Published 05.04.2016 22:41
Updated 05.04.2016 22:45
People at a protest in Austurvollur Square in front of Iceland's parliament building in Reykjavic on April 4.
People at a protest in Austurvollur Square in front of Iceland's parliament building in Reykjavic on April 4.

After a leak of confidential documents, which allegedly reveal how the world's rich use tax havens to hide their wealth, many countries launched probes into the claims. The Kremlin said the action has been taken to destabilize Russia while China said it targets non-Western countries

Several countries have launched tax evasion probes after a massive leak of confidential documents lifted the lid on the murky offshore financial dealings of a slew of politicians and celebrities.

The scandal erupted on Sunday when media groups began revealing the results of a year-long investigation into a trove of 11.5 million documents from the Panamanian law firm Mossack Fonseca, which specializes in creating offshore shell companies. Among those named in the "Panama Papers" are close associates of Russian President Vladimir Putin, relatives of Chinese leader Xi Jinping and Iceland's Prime Minister Sigmundur David Gunnlaugsson, as well as Barcelona striker Lionel Messi.

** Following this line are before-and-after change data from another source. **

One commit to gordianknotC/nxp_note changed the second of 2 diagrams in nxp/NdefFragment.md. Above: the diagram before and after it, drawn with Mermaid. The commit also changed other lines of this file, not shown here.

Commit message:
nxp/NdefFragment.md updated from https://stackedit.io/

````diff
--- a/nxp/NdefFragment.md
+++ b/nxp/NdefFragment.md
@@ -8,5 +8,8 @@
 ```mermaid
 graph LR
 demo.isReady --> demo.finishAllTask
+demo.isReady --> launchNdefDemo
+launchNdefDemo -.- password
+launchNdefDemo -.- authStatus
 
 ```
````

Offshore financial dealings are not illegal in themselves but may be used to hide assets from tax authorities, launder the proceeds of criminal activities or conceal misappropriated or politically inconvenient wealth.

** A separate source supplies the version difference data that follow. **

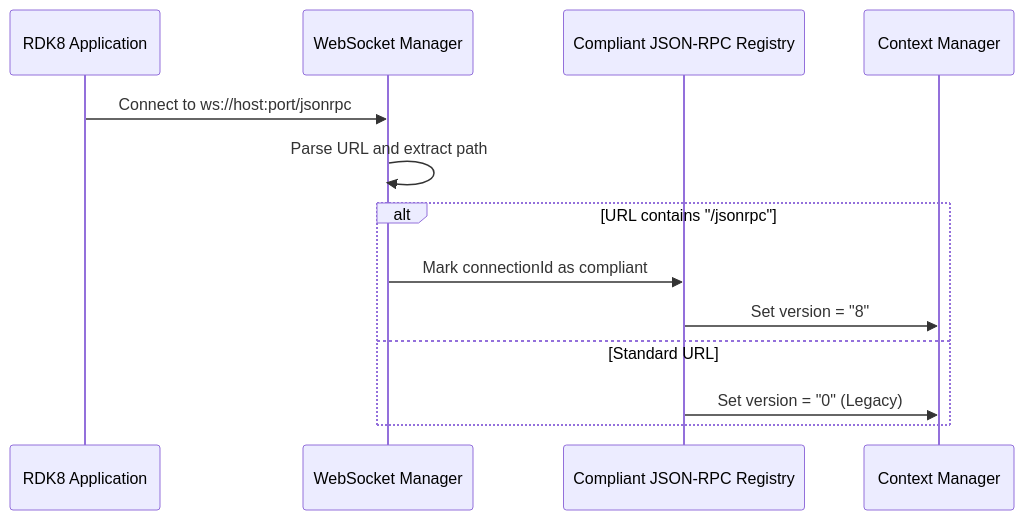
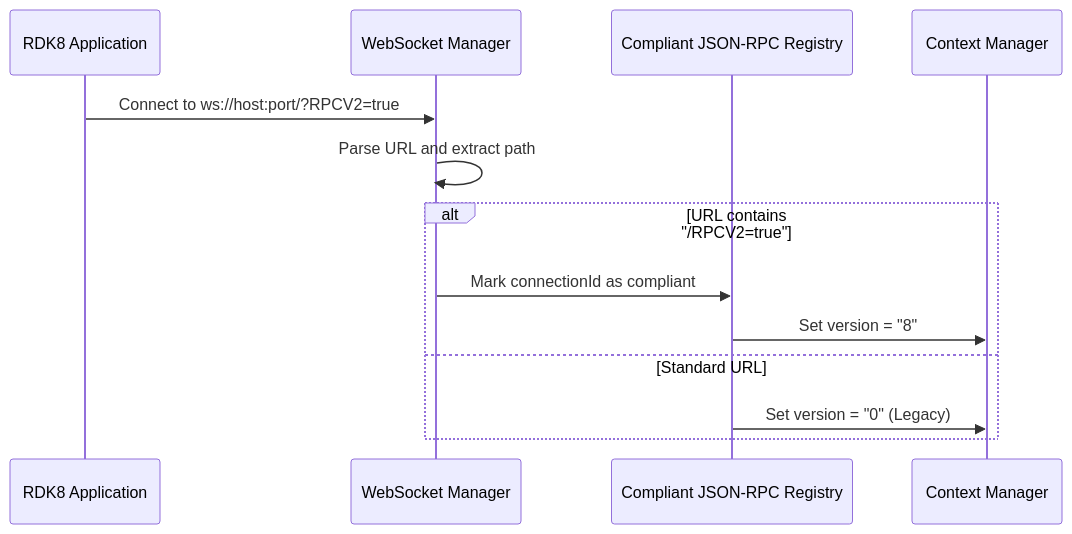
The first of 5 diagrams in docs/RDK8.md (rdkcentral/entservices-appgateway), drawn with Mermaid before and after one commit. The commit also changed other lines of this file, not shown here.

````diff
--- a/docs/RDK8.md
+++ b/docs/RDK8.md
@@ -57,16 +57,16 @@
 ```mermaid
 sequenceDiagram
     participant App as RDK8 Application
     participant WS as WebSocket Manager
     participant Registry as Compliant JSON-RPC Registry
     participant Context as Context Manager
     
-    App->>WS: Connect to ws://host:port/jsonrpc
+    App->>WS: Connect to ws://host:port/?RPCV2=true
     WS->>WS: Parse URL and extract path
-    alt URL contains "/jsonrpc"
+    alt URL contains "/RPCV2=true"
         WS->>Registry: Mark connectionId as compliant
         Registry->>Context: Set version = "8"
     else Standard URL
         Registry->>Context: Set version = "0" (Legacy)
     end
 ```
````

The first revelations elicited a chorus of denials, including from the Kremlin, which suggested a U.S. plot after the leaks put a close friend of Putin's at the top of an offshore empire worth more than $2 billion. A virtuoso concert cellist, who calls Putin a "brother," Sergei Roldugin, 64, has flown under the radar while other close friends of the Russian leader openly amassed vast fortunes.

"Putin, Russia, our country, our stability and the upcoming elections are the main target, specifically to destabilize the situation," said a Kremlin spokesman, claiming the journalists were former officers from the U.S. state department, the CIA and special services.

In Iceland's capital Reykjavik, thousands took to the streets late Monday to demand the premier resign over allegations that he and his wife used an offshore firm to hide millions of dollars of investments.

Australia has already launched a probe into 800 wealthy Mossack Fonseca clients. France and the Netherlands also announced investigations, while a judicial source said Spain had opened a money-laundering investigation into the law firm.

Panama also pledged to launch an investigation to identify if any crimes have been committed and any financial damages should be awarded. President Juan Carlos Varela said Panama would cooperate with the international probes but also vowed to "defend the image of our country," which has a reputation as a hub for under-the-table dealings.

Among other key allegations of the probe, there are about 140 political figures, including 12 current or former heads of state. The families of some of China's top brass - including President Xi - used offshore tax havens to conceal their fortunes, including at least eight current or former members of the ruling Communist Party's most powerful body.

The papers, from around 214,000 offshore entities covering almost 40 years, also name the president of Ukraine and the king of Saudi Arabia.

Ukrainian President Petro Poroshenko denied any wrongdoing, but he may face an attempt to impeach him. French newspaper Le Monde cited documents showing that Syria used Mossack Fonseca to create shell companies to help it break international sanctions and fund its war effort.

One of the Panama law firm's founders, Ramon Fonseca, told AFP the leaks were "a crime, a felony" and "an attack on Panama." More than 500 banks, their subsidiaries and branches have worked with Mossack Fonseca since the 1970s to help clients manage offshore companies. UBS set up more than 1,100 and HSBC and its affiliates created more than 2,300.

The project, which included a team of more than 370 journalists from more than 70 countries, is believed to be the largest leak journalists have ever worked with. It contains 2.6 terabytes of data, 11.5 millions documents, and 214,000 shell companies.

Share on Facebook Share on Twitter